──────── Extracted material ────────
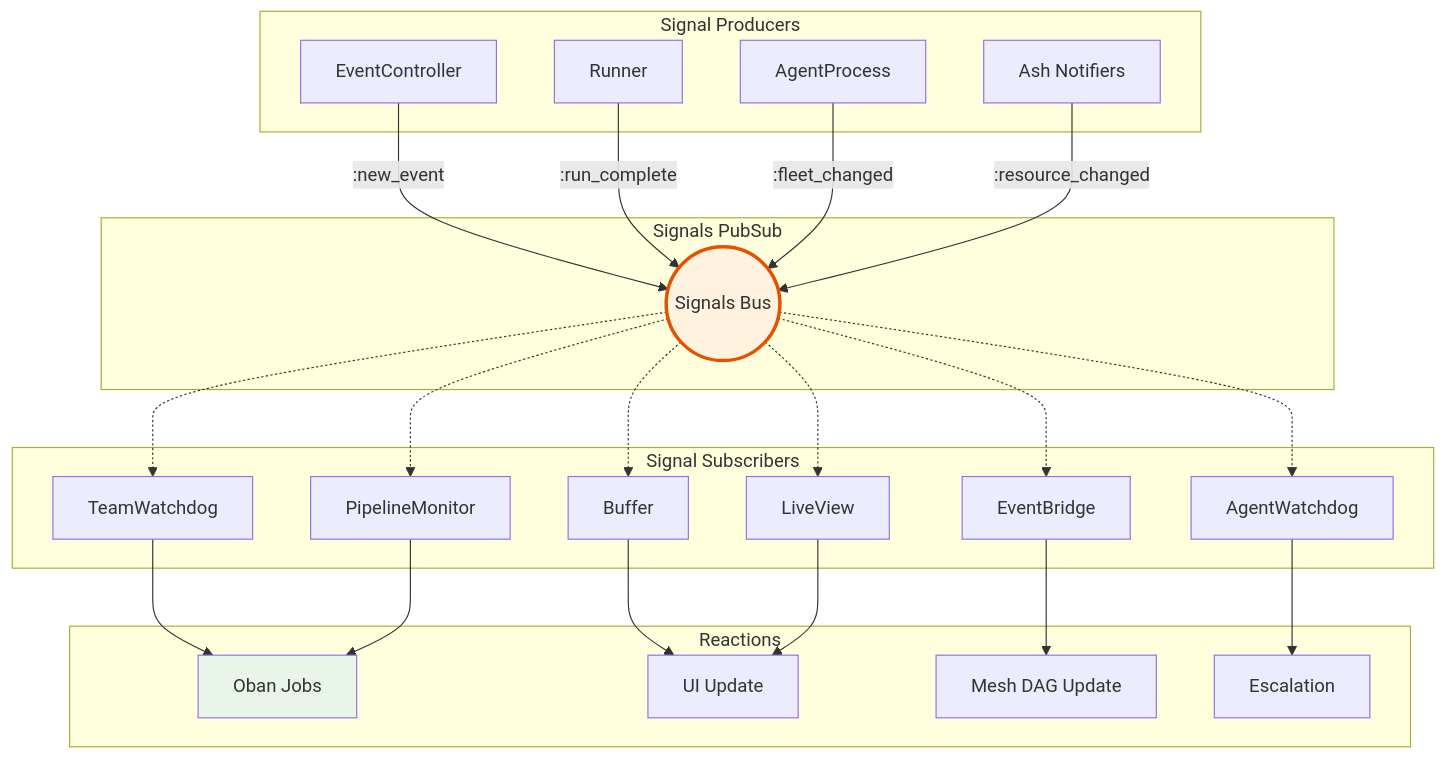
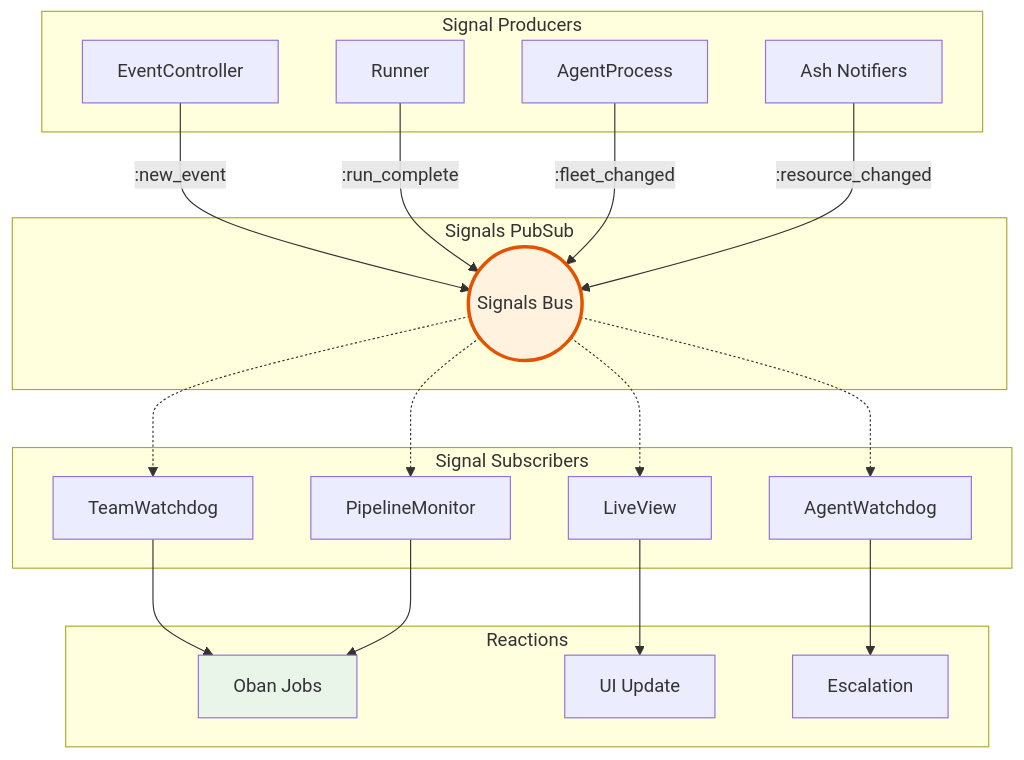
Diagram 20 of 21 in docs/diagrams/architecture.md (architects-of-type-IV/agent-observatory), drawn with Mermaid before and after one commit. The commit also changed other lines of this file and 9 other files, not shown here.

````diff
--- a/docs/diagrams/architecture.md
+++ b/docs/diagrams/architecture.md
@@ -752,51 +744,44 @@
 ```mermaid
 flowchart TB
     subgraph Producers["Signal Producers"]
         EC[EventController]
         R[Runner]
         AP[AgentProcess]
         Ash[Ash Notifiers]
     end
 
     subgraph Bus["Signals PubSub"]
         SIG((Signals Bus))
     end
 
     subgraph Subscribers["Signal Subscribers"]
         AW[AgentWatchdog]
         TW[TeamWatchdog]
-        EB[EventBridge]
-        BUF[Buffer]
         LV[LiveView]
         PM[PipelineMonitor]
     end
 
     subgraph Reactors["Reactions"]
         OJ[Oban Jobs]
         UI[UI Update]
-        MESH[Mesh DAG Update]
         ESC[Escalation]
     end
 
     EC -->|:new_event| SIG
     R -->|:run_complete| SIG
     AP -->|:fleet_changed| SIG
     Ash -->|:resource_changed| SIG
 
     SIG -.-> AW
     SIG -.-> TW
-    SIG -.-> EB
-    SIG -.-> BUF
     SIG -.-> LV
     SIG -.-> PM
 
     AW --> ESC
     TW --> OJ
-    EB --> MESH
-    BUF --> UI
     LV --> UI
     PM --> OJ
 
     style SIG fill:#fff3e0,stroke:#e65100,stroke-width:3px
     style OJ fill:#e8f5e8
 ```
````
────────
Exercise aim: All lines of the material that contain the word "diagrams" should be listed.

Written solution:
Diagram 20 of 21 in docs/diagrams/architecture.md (architects-of-type-IV/agent-observatory), drawn with Mermaid before and after one commit. The commit also changed other lines of this file and 9 other files, not shown here.
--- a/docs/diagrams/architecture.md
+++ b/docs/diagrams/architecture.md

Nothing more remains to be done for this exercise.